Leaking G-tube


  • The percutaneous gastrostomy tube (PEG) is commonly indicated in:
    • patients with impaired ability to tolerate PO for caloric supplementation, hydration, frequent enteral medication dosing
    • oropharyngeal or esophageal obstruction
    • major facial trauma
    • passive gastric decompression
    • mechanical apposition of the stomach to the abdominal wall to prevent hiatal herniation.
  • Most PEGs are 18F to 28F and may be used for 12-24mo

Clinical Features

  • Drainage from the stoma is common
  • Frequently due to a foreign body reaction to the tube
  • Simple foreign body reactions should be differentiated from cellulitis and necrotizing fasciitis
  • Leakage of gastric fluid into the peritoneal cavity may result in chemical and bacterial peritonitis

Differential Diagnosis

G-tube complications


  • Clinical diagnosis


  • Simple foreign body reactions can be managed with local skin care (cleaning with hydrogen peroxide and warm water)
  • Leakage of gastric contents around the tube indicates that the percutaneous tract is too large for the tube; management should include the physician or service responsible for placing the tube, and may include:
    • Removal for 24-48hrs (with the optional placement of a guidewire) to promote shrinking of the percutaneous tract
    • Complete removal of the PEG with the intent of tract closure and subsequent placement of a new PEG at an alternate location
  • Leakage of gastric fluid into the peritoneal cavity results in chemical and bacterial peritonitis; management may include:
    • Discontinuing tube feeds
    • Starting empiric antibiotics initiated
    • Obtain imaging and surgical consult

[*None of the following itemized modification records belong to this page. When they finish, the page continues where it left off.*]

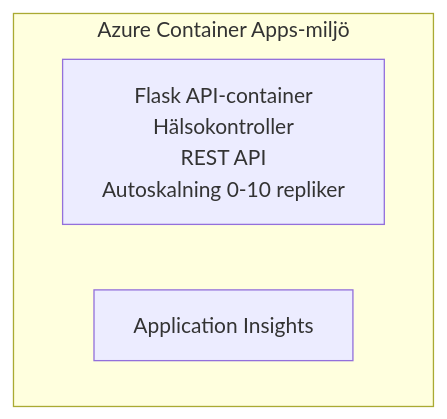
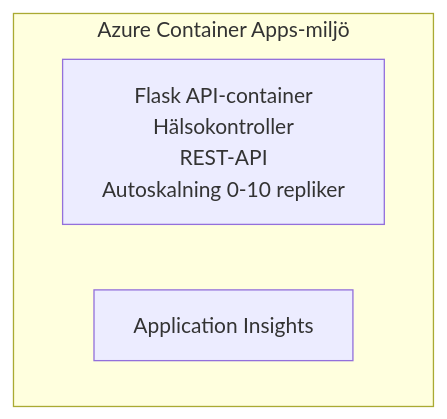
Before and after one commit to microsoft/AZD-for-beginners: the diagram in translations/sv/examples/container-app/simple-flask-api/README.md, drawn with Mermaid. The commit also changed other lines of this file and 104 other files, not shown here.

````diff
--- a/translations/sv/examples/container-app/simple-flask-api/README.md
+++ b/translations/sv/examples/container-app/simple-flask-api/README.md
@@ -26,7 +26,7 @@
 ```mermaid
 graph TD
     subgraph ACA[Azure Container Apps-miljö]
-        Flask[Flask API-container<br/>Hälsokontroller<br/>REST API<br/>Autoskalning 0-10 repliker]
+        Flask[Flask API-container<br/>Hälsokontroller<br/>REST-API<br/>Autoskalning 0-10 repliker]
         AppInsights[Application Insights]
     end
 ```
````
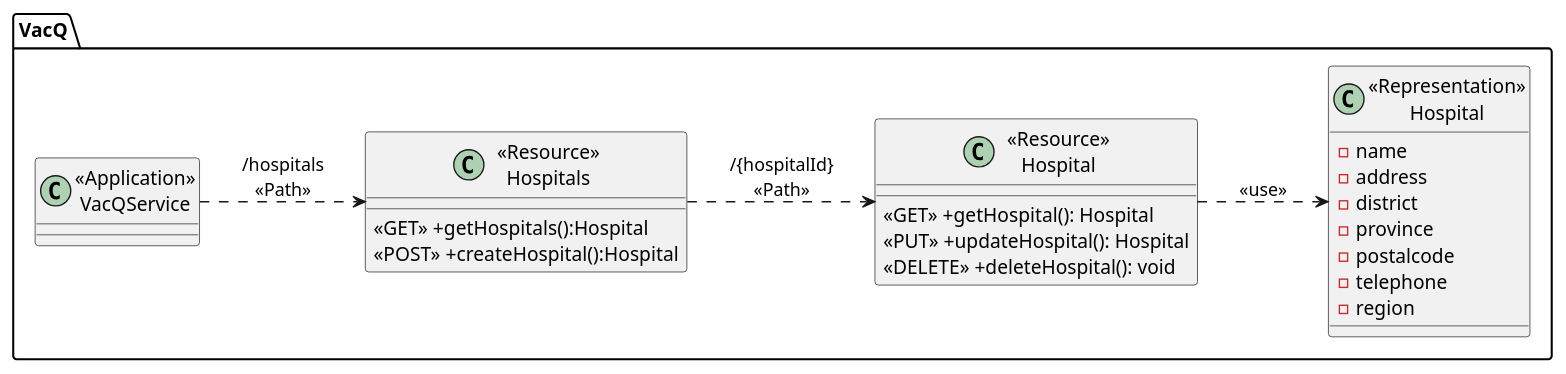
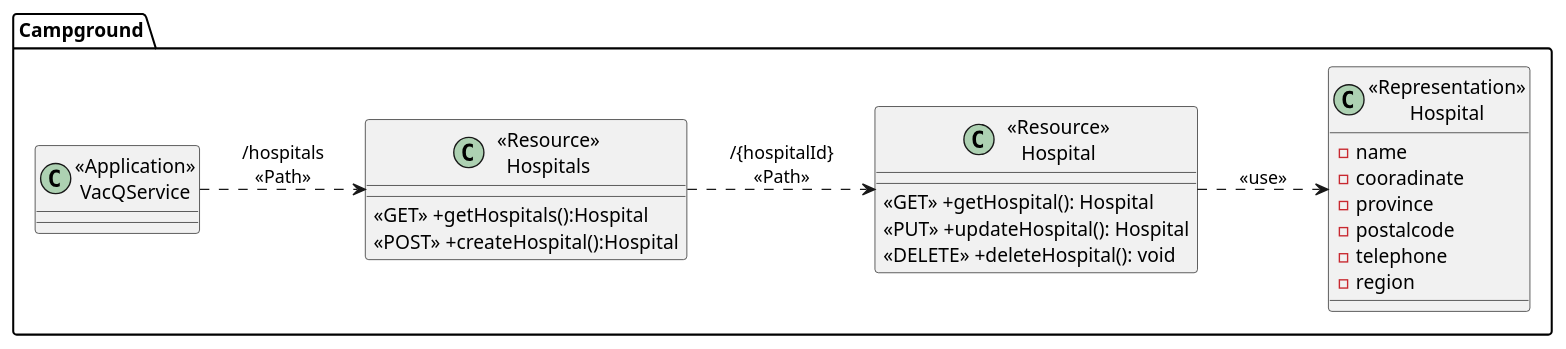
Before and after one commit to FaiiFaiipuipui/CEDT_Y1T2_backend-campgroundbooking: the diagram in diagram/CampgroundClass.puml, drawn with PlantUML. The commit also changed 1 other file, not shown here.

Commit message:
Fix mongoose schema

```diff
--- a/diagram/CampgroundClass.puml
+++ b/diagram/CampgroundClass.puml
@@ -1,33 +1,32 @@
 @startuml
 left to right direction
-package "VacQ"{
+package "Campground"{
     class "<<Application>>\nVacQService" as VacQService{}
 
     class "<<Resource>>\nHospitals" as ResourceHospitals{
         <<GET>> +getHospitals():Hospital
         <<POST>> +createHospital():Hospital
     }
 
     class "<<Resource>>\nHospital" as ResourceHospital {
         <<GET>> +getHospital(): Hospital
         <<PUT>> +updateHospital(): Hospital
         <<DELETE>> +deleteHospital(): void
     }
 
     class "<<Representation>>\nHospital" as RepresentationHospital {
         -name
-        -address
-        -district
+        -cooradinate
         -province
         -postalcode
         -telephone
         -region
     }
 
 }
 
 VacQService ..> ResourceHospitals:"/hospitals\n<<Path>>"
 ResourceHospitals ..> ResourceHospital: "/{hospitalId}\n<<Path>>"
 ResourceHospital ..> RepresentationHospital: "<<use>>"
 
 @enduml
```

  • Simple foreign body reaction: home with skin care teaching
  • Other management in conjunction with consultant

See Also